It took a lot of examining my foot and fighting over my computer’s Google, but after careful consideration, my friends and I came to the conclusion that it was, in fact, a sea urchin. Luckily, it clearly wasn’t poisonous, but I had to leave for the airport at 3:30 a.m. (a mere four a hours away) and I still had four days before I’d be home. Do I go to the doctor in Australia? Do I try to gouge out the pricks by myself? Do I just plaster it in antiseptic? So many questions and not much time to decide. Sarah cross referenced and found that I definitely should soak my foot for at least an hour in water as hot as I could stand. Even though I wanted to get some sleep before my big trip of the land of the kangaroos, I also didn’t want to sit on a plane for 24 hours with a fever and a foot full of pus.
So, I stayed up, foot in the biggest bowl we had in the house and wrote postcards to anyone whose address I had in my possession (note: no one received said postcards sadly enough, but hopefully someone enjoyed my regaling of swimming with dolphins and looking for glowworms before they ended up in a landfill). I took a quick one hour nap before rubbing my eyes and yawning with Sarah, who had graciously stayed overnight on our couch so that she could kindly drive me to the airport.
And thank goodness for this act of kindness.
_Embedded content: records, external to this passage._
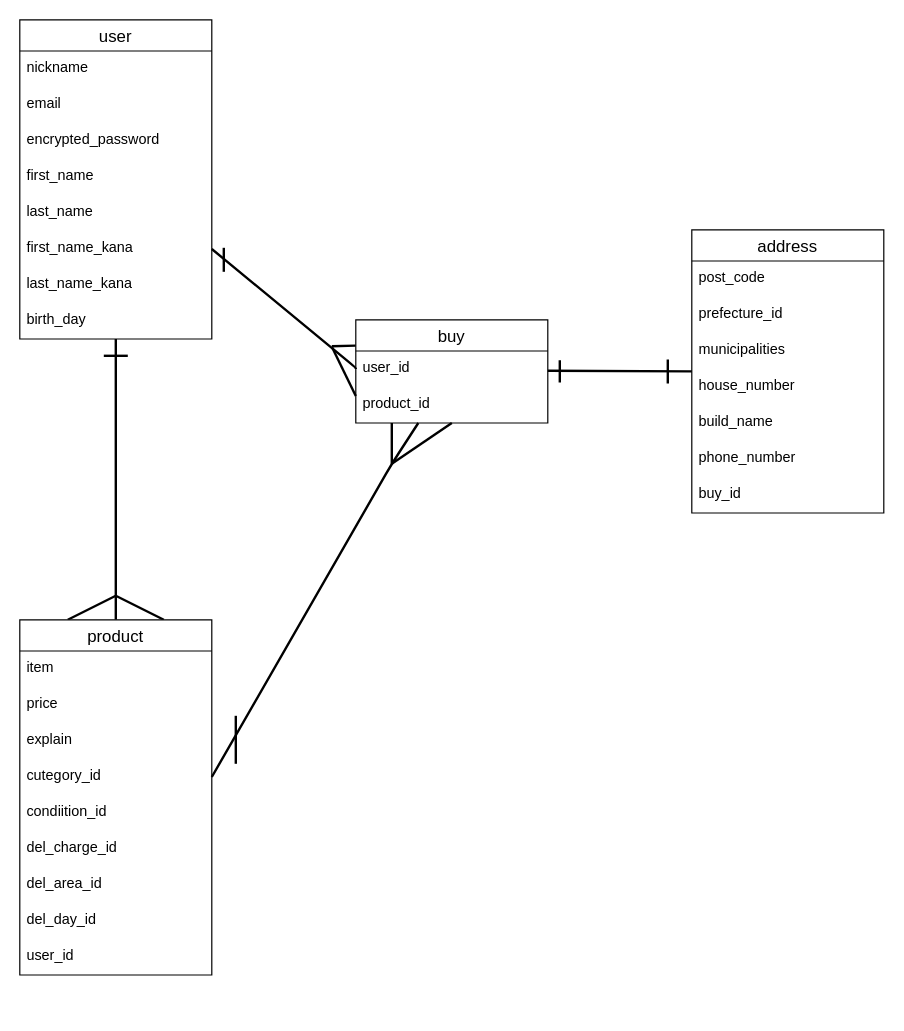
Above: ER.dio in asamoto1983/furima-38269 (draw.io), before the change. Source tidied: cells renumbered, new cells numbered last; positions are measured from the earlier drawing's top-left corner, leaving out a move shared by most shapes. Both pictures are drawn from the tidied source at 120%, with x=0, y=0 at pixel (19, 19).
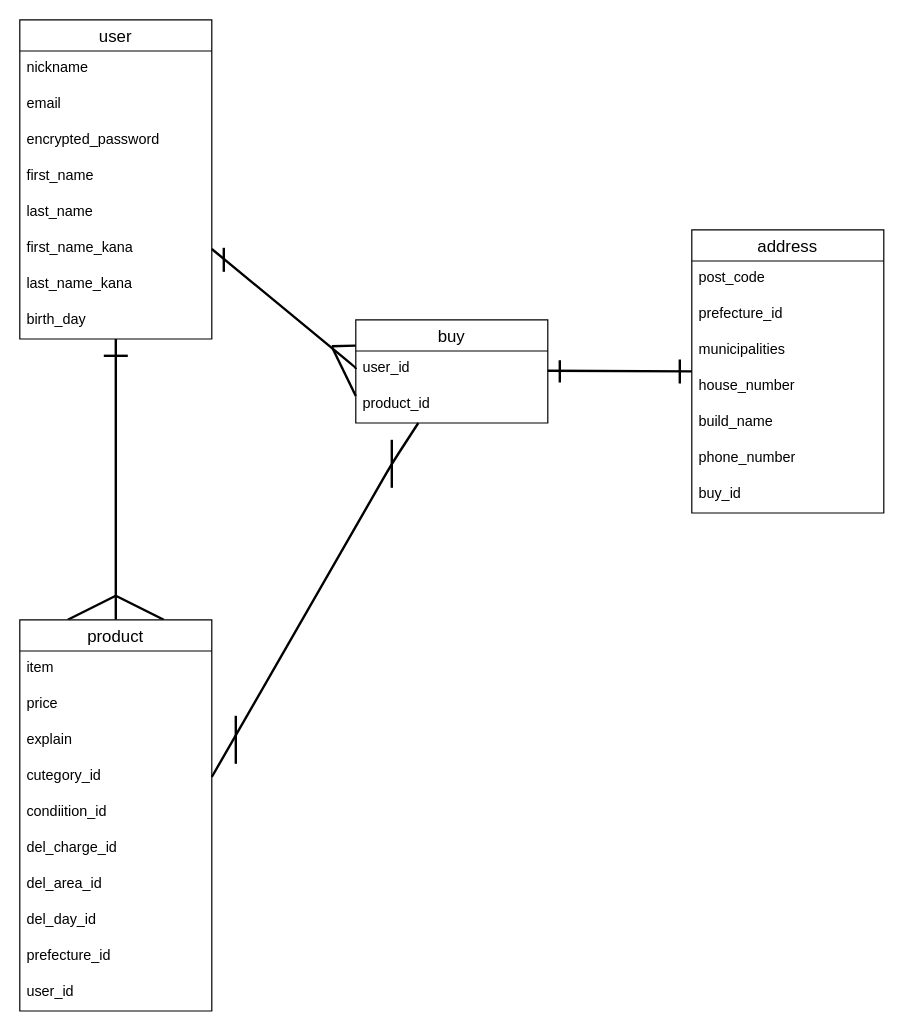
The same diagram, later.

Commit message (it also covers changes not shown here):
データベースの修正2回目

The edit, as a diff of the source:
```diff
@@
     <mxCell id="14" value="product" style="swimlane;fontStyle=0;horizontal=1;startSize=26;align=center;fontSize=14;" parent="1" vertex="1">
-      <mxGeometry y="500" width="160" height="296" as="geometry" />
+      <mxGeometry y="500" width="160" height="326" as="geometry" />
     </mxCell>
@@
+    <mxCell id="47" value="prefecture_id" style="text;strokeColor=none;fillColor=none;spacingLeft=4;spacingRight=4;overflow=hidden;fontSize=12;" parent="14" vertex="1">
+      <mxGeometry y="266" width="160" height="30" as="geometry" />
+    </mxCell>
     <mxCell id="23" value="user_id" style="text;strokeColor=none;fillColor=none;spacingLeft=4;spacingRight=4;overflow=hidden;fontSize=12;" parent="14" vertex="1">
-      <mxGeometry y="266" width="160" height="30" as="geometry" />
+      <mxGeometry y="296" width="160" height="30" as="geometry" />
     </mxCell>
@@
-    <mxCell id="41" style="endArrow=none;html=1;rounded=0;strokeColor=default;strokeWidth=2;" parent="1" edge="1">
-      <mxGeometry relative="1" as="geometry">
-        <mxPoint x="310" y="370" as="sourcePoint" />
-        <mxPoint x="310" y="336" as="targetPoint" />
-      </mxGeometry>
-    </mxCell>
-    <mxCell id="42" style="endArrow=none;html=1;rounded=0;strokeColor=default;strokeWidth=2;" parent="1" edge="1">
-      <mxGeometry relative="1" as="geometry">
-        <mxPoint x="310" y="370" as="sourcePoint" />
-        <mxPoint x="360" y="336" as="targetPoint" />
-      </mxGeometry>
-    </mxCell>
@@
     <mxCell id="46" style="endArrow=none;html=1;rounded=0;strokeColor=default;strokeWidth=2;" parent="1" edge="1">
       <mxGeometry relative="1" as="geometry">
-        <mxPoint x="540" y="293" as="sourcePoint" />
-        <mxPoint x="540" y="283" as="targetPoint" />
+        <mxPoint x="550" y="293" as="sourcePoint" />
+        <mxPoint x="550" y="283" as="targetPoint" />
         <Array as="points">
-          <mxPoint x="540" y="303" />
+          <mxPoint x="550" y="303" />
         </Array>
       </mxGeometry>
     </mxCell>
+    <mxCell id="48" style="endArrow=none;html=1;rounded=0;strokeColor=default;strokeWidth=2;" parent="1" edge="1">
+      <mxGeometry relative="1" as="geometry">
+        <mxPoint x="310" y="350" as="sourcePoint" />
+        <mxPoint x="310" y="390" as="targetPoint" />
+      </mxGeometry>
+    </mxCell>
```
I was a ball of competing emotions. I was terrified of the prospect of flying. I was nervous about getting my luggage through without a huge weight fine. I was excited to go to Australia. I was depressed about leaving Wellington. I was looking forward to being home. I needed Sarah to keep this ball intact and not in pieces on the airport floor.
But I made it home, sea urchin bits and pieces still embedded in my left foot. I like to think that it’s a great metaphor for my experience, as I will always carry a part of Wellington with me wherever I go.
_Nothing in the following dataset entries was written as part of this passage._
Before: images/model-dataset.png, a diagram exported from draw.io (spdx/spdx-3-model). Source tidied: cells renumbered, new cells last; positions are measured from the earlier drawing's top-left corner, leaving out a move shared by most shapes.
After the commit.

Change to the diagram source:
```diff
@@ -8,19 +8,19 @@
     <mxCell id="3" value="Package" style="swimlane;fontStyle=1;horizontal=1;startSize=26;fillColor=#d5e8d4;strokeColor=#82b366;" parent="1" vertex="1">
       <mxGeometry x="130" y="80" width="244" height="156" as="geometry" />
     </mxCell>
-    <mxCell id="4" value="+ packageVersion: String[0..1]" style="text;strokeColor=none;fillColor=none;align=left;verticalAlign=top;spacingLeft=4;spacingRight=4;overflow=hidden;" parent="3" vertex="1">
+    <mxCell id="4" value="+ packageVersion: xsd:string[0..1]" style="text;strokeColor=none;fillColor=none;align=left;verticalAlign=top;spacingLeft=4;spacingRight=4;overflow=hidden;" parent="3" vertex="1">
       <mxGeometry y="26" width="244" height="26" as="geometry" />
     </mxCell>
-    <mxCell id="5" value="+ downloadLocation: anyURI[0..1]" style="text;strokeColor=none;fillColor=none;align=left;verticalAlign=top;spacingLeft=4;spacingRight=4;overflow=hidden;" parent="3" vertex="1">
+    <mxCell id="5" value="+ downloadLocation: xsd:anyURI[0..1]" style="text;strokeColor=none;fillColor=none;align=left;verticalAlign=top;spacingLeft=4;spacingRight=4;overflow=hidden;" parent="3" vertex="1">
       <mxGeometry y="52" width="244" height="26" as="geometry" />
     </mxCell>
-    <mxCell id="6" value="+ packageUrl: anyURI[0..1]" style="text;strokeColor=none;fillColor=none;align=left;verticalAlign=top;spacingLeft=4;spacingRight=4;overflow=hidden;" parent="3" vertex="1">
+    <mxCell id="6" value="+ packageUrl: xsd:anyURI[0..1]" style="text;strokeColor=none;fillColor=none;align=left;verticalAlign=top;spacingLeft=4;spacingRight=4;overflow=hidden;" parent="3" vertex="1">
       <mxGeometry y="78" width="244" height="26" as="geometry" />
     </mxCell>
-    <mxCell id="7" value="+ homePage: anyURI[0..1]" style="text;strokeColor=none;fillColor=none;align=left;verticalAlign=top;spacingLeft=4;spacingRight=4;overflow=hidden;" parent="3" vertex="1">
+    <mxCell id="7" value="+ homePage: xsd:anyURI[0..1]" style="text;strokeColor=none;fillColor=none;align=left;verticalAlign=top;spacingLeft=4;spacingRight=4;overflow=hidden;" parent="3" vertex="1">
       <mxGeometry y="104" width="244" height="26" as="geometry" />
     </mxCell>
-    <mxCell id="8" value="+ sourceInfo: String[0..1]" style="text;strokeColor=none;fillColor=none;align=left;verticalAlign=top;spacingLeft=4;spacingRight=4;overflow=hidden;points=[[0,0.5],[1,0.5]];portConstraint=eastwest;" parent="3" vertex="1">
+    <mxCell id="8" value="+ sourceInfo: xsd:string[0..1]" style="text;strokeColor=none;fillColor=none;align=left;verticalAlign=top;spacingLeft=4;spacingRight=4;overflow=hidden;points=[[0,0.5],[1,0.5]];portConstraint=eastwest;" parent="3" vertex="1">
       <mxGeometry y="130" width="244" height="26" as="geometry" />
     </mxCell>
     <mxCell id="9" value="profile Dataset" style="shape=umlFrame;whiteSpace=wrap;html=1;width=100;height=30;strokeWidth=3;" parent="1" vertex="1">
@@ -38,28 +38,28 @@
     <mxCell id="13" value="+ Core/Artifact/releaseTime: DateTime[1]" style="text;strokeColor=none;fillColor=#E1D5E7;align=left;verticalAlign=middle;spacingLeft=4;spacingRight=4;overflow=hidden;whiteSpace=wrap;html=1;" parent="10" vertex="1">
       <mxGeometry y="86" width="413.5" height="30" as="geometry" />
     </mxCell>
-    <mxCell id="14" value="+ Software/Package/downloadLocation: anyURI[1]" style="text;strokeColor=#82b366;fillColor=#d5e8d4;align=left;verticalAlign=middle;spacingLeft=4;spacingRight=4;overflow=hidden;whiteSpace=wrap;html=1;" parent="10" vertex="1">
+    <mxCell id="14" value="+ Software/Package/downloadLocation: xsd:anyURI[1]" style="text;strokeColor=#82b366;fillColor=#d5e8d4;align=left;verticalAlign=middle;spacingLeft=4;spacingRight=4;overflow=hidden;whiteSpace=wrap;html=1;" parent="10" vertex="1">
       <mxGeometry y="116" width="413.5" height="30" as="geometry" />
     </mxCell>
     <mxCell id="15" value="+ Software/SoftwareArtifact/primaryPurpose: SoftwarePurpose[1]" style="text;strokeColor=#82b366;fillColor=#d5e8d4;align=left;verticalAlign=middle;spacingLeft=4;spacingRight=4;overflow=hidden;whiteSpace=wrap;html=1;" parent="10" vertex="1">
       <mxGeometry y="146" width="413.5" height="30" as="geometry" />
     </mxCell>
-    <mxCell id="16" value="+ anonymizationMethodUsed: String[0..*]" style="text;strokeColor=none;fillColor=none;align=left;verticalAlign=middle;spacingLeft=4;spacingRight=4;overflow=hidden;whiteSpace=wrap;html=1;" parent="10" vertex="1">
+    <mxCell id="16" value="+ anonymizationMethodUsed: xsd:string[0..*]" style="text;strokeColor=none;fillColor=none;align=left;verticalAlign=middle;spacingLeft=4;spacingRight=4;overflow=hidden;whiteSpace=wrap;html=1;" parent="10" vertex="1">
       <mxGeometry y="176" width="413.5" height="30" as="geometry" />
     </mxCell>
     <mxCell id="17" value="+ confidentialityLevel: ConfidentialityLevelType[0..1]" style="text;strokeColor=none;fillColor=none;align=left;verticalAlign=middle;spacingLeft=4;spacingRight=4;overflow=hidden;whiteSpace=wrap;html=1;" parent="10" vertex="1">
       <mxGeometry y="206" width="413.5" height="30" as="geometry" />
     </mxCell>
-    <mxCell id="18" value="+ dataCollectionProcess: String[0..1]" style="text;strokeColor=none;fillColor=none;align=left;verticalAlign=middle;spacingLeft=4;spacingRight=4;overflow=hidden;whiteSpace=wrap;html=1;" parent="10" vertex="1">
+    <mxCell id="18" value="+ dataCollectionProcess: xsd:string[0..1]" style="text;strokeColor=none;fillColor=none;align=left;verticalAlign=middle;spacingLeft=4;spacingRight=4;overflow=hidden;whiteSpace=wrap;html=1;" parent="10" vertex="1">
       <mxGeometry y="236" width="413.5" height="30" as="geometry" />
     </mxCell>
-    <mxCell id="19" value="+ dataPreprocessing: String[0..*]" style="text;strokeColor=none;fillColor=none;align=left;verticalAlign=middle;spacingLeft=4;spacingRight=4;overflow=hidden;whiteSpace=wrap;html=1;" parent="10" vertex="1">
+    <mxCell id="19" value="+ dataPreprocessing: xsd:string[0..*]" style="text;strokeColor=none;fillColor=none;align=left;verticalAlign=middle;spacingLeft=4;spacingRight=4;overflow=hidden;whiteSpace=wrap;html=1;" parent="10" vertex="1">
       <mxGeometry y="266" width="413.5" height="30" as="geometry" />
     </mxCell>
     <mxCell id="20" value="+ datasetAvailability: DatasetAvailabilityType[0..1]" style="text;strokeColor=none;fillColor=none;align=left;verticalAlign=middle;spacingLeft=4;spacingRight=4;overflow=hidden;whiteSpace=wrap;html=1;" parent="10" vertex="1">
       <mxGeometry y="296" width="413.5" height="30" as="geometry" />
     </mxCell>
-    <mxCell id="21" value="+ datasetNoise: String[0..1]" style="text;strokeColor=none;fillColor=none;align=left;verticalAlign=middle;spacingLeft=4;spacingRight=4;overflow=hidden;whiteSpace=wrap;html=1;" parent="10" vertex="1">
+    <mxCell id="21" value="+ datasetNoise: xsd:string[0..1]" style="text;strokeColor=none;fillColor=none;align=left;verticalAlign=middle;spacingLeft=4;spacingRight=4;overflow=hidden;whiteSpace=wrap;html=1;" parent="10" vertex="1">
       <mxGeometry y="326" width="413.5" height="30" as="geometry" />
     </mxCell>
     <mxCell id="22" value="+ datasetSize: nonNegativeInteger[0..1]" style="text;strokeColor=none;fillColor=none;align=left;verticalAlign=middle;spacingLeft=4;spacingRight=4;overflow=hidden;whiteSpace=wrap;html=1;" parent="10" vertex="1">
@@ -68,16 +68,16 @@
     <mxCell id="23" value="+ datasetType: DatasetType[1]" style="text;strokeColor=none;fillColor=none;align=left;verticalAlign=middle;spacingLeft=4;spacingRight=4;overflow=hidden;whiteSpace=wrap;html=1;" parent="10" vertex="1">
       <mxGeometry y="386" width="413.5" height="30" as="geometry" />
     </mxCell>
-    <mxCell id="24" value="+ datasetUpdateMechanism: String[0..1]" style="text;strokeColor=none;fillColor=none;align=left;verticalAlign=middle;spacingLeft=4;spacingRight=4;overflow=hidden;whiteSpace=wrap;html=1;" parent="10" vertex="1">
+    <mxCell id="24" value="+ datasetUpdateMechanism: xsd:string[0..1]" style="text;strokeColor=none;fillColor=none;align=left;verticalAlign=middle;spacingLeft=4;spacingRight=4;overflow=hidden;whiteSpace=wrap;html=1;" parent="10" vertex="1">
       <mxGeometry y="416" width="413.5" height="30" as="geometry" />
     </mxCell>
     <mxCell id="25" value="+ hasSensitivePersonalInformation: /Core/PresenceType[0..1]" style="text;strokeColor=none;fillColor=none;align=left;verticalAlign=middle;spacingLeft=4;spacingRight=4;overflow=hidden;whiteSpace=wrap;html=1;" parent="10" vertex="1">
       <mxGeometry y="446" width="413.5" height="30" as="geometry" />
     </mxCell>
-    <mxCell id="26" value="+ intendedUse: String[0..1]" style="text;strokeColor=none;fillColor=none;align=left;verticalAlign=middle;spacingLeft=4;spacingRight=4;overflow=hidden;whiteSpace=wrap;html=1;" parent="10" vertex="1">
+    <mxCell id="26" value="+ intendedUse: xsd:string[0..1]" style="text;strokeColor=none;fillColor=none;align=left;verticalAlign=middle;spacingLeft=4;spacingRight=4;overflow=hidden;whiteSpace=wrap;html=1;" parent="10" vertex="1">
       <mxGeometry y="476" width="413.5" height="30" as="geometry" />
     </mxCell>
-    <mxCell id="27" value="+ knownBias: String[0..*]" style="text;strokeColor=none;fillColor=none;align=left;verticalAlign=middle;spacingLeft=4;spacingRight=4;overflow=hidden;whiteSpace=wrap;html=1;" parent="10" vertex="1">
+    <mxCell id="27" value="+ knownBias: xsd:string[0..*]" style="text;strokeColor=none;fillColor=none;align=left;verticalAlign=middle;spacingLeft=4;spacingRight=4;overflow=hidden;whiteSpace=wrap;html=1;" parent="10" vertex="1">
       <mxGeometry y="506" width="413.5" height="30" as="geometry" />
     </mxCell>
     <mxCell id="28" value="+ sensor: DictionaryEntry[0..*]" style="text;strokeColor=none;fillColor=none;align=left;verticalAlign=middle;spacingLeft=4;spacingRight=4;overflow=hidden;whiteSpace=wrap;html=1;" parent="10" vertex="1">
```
I guess I just didn’t think it would be literally.
I’ve learned a lot about myself and about life from this experience. I learned that swimming in the ocean is very different than swimming in Lake Michigan (i.e. that there are many things that can prick, sting, and bite you to death in the ocean, whereas in the fresh water lakes your biggest worry is usually slimy seaweed and swimmer’s itch). I learned that I can walk into a place not knowing a single soul and walk away with friends who will be mine until my heart stops pumping in my chest. I learned that I love having curly hair. I learned that teachers can make an incredible difference on any sort of gaps in achievement in their classrooms. And, maybe most importantly, I learned that when I take care of myself and I keep my inner sunshine strong, that the rays that come from me can have a bigger impact than I will ever understand.
So, this 2015, I’m vowing to put myself first, to focus on the things that make me happy. I want to really take care of myself, and the first step in this endeavor was to remove all of the sea urchin points from my foot. Luckily for me, my aunt Sandy has a lot of experience working in a dermatology office, and she happily got out a tweezers and a sewing needle, re-opened the wounds, and extracted the pricks. And of course, this was all done in the comfort of Christmas day, so I had an audience of my entire family.
Each time a prick was removed, it was held up, and the entire family would cheer. Such is life–a wonderful life where one’s family surrounds you to hold your hand while you experience horrible pain.
So here I am, a month back in the beautiful city of Chicago. My foot still hasn’t completely healed, and part of me hopes that I will always have little circular scars on the bottom of my foot. It would be the visual proof of the lasting impact my Fulbright experience has made upon me.
But for now, I must cover up the imprint with wool socks and snow boots, as it’s time for shoveling and snowflakes on eyelashes. Wish me luck!